The nursing shortage in the United States is expected to triple over the next 13 years, leaving a shortfall of 340,000 nurses in 2020. Premature retirement contributes significantly to this problem.
Researchers say that policy-makers and employers must take urgent action to retain older and experienced nurses in the workforce.
Wisdom at Work, a white paper featured in this brief, offers many different approaches to retaining older, experienced nurses in the workforce well beyond the age of 55, such as offering financial support and incentives for continuing education and research; redesigning work spaces and processes; adopting new technology; and developing creative, individualized benefit packages.
- 1. Addressing the Nursing Shortage - Part I
- 2. Addressing the Nursing Shortage - Part II
- 3. New Research that Illuminates Policy Issues
- 4. The Nursing Faculty Shortage
- 5. Facts and Controversies about Nursing Staffing Policies
- 6. New Research Provides Solutions to the Nursing Shortage
- 7. Strengthening Public Health Nursing - Part I
- 8. Strengthening Public Health Nursing - Part II
- 9. Nursing's Prescription for a Reformed Health System
- 10. Addressing the Quality and Safety Gap - Part I
- 11. Addressing the Quality and Safety Gap - Part II
- 12. Perspectives on Pay for Performance in Nursing
- 13. Expanding America's Capacity to Educate Nurses
- 14. Unlocking the Potential of School Nursing
- 15. Addressing the Quality and Safety Gap - Part III
- 16. Implementing the IOM Future of Nursing Report - Part 1
- 17. Implementing the IOM Future of Nursing Report - Part II
- 18. Implementing the IOM Future of Nursing Report - Part III
- 19. Celebrating a Sustained Commitment to Improving Health and Health Care Through Nursing: RWJF Marks Its 40th Anniversary
- 20. Improving Patient Access to High-Quality Care

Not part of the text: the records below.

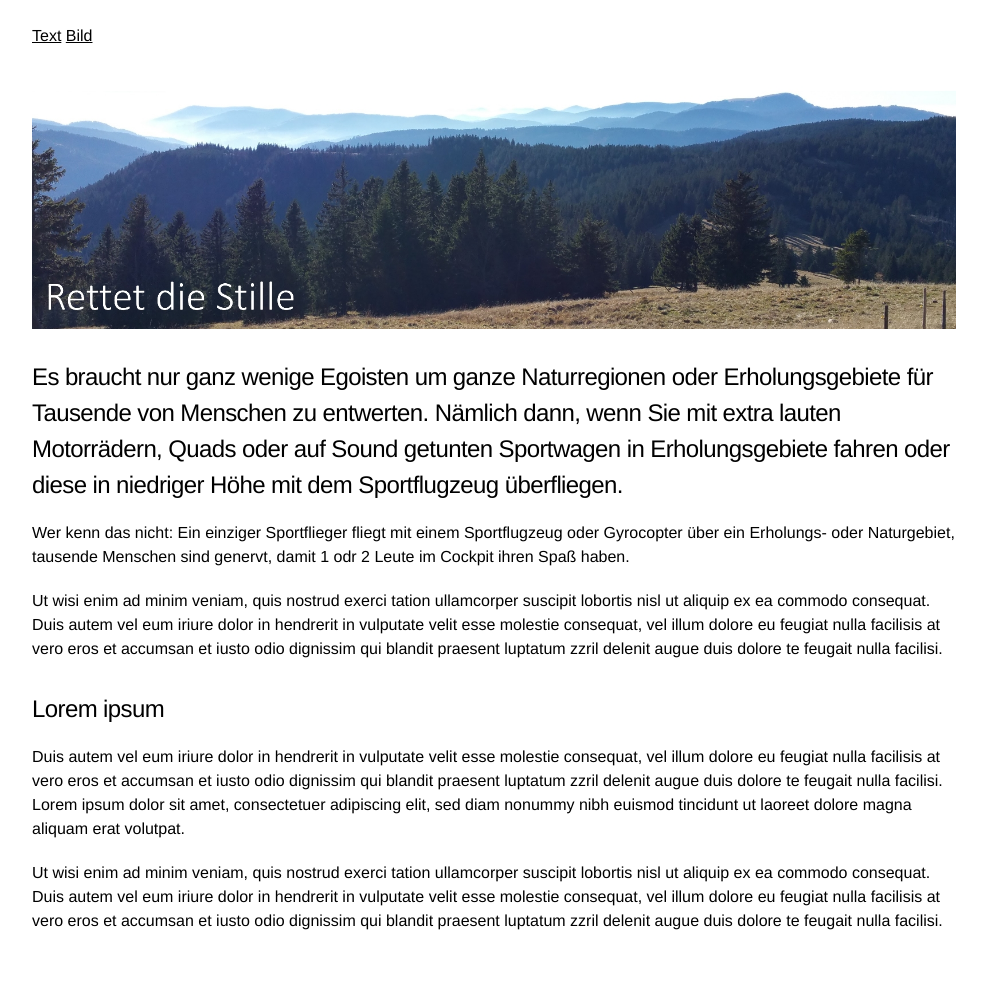
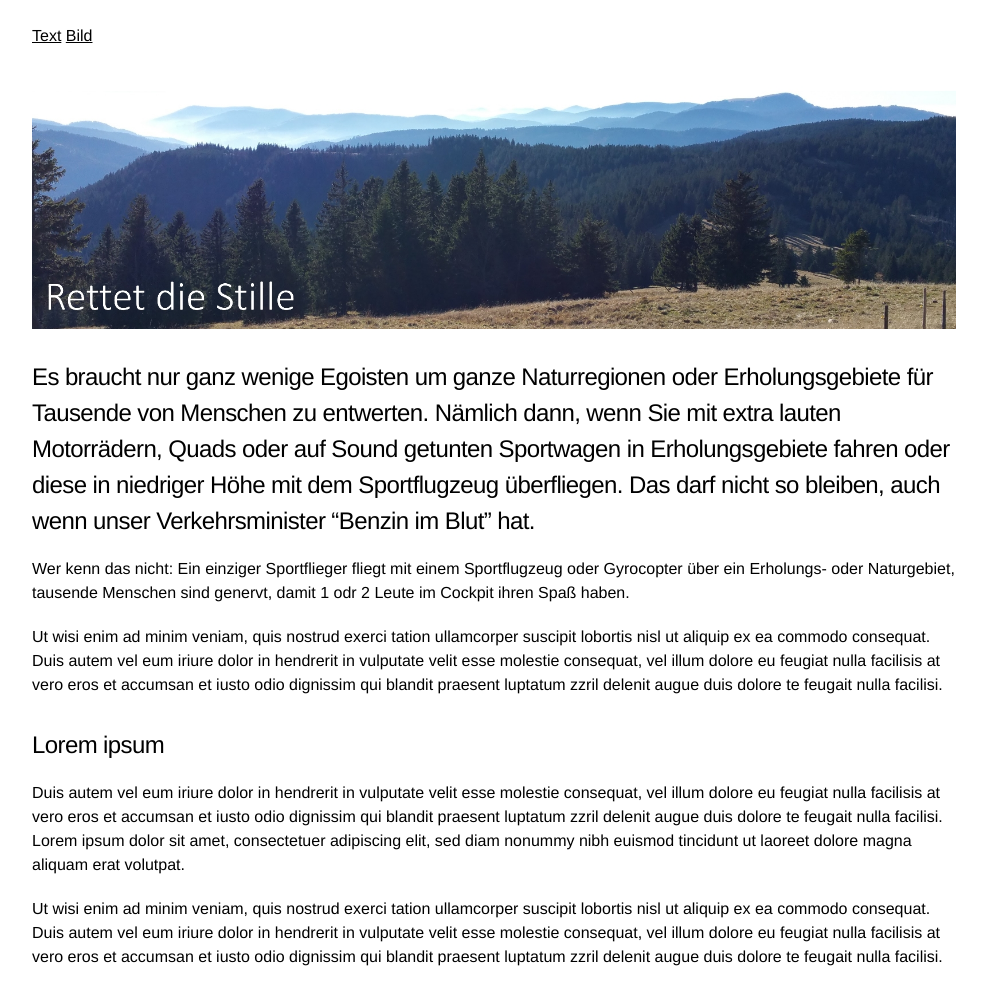
Before and after one commit to rettet-die-stille/rettet-die-stille.github.io, a Jekyll site: the page built from index.md, in a window 1280 px wide. Shown: the whole page, without its empty margins (146-1133 px from the left). Built offline with Jekyll 4.4.1, drawn with Linux system fonts in a browser that asks for light colours; before the commit the page ends 957 px from its top, so only the background shows below that.

Commit message:
Update index.md

```diff
--- a/index.md
+++ b/index.md
@@ -3,7 +3,7 @@ layout: default
 ---
 ![Intro](assets/images/schwarzwald3.jpg)
 
-## Es braucht nur ganz wenige Egoisten um ganze Naturregionen oder Erholungsgebiete für Tausende von Menschen zu entwerten. Nämlich dann, wenn Sie mit extra lauten Motorrädern, Quads oder auf Sound getunten Sportwagen in Erholungsgebiete fahren oder diese in niedriger Höhe mit dem Sportflugzeug überfliegen.
+## Es braucht nur ganz wenige Egoisten um ganze Naturregionen oder Erholungsgebiete für Tausende von Menschen zu entwerten. Nämlich dann, wenn Sie mit extra lauten Motorrädern, Quads oder auf Sound getunten Sportwagen in Erholungsgebiete fahren oder diese in niedriger Höhe mit dem Sportflugzeug überfliegen. Das darf nicht so bleiben, auch wenn unser Verkehrsminister "Benzin im Blut" hat.
 
 Wer kenn das nicht: Ein einziger Sportflieger fliegt mit einem Sportflugzeug oder Gyrocopter über ein Erholungs- oder Naturgebiet, tausende Menschen sind genervt, damit 1 odr 2 Leute im Cockpit ihren Spaß haben.
 
```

- 21. The Case for Academic Progression
- 22. Ten Years After Keeping Patients Safe: Have Nurses' Work Environments Been Transformed?